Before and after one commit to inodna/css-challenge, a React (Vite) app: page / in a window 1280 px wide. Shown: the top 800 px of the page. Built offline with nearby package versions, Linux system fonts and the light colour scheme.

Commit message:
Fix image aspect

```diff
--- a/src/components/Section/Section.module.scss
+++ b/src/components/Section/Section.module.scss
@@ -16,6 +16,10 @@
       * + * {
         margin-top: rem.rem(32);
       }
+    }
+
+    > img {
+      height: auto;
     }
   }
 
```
▬▬▬▬▬▬▬▬▬▬
- PROBLEM
Copy out all lines above holding "components".

- RESPONSE BELOW
--- a/src/components/Section/Section.module.scss
+++ b/src/components/Section/Section.module.scss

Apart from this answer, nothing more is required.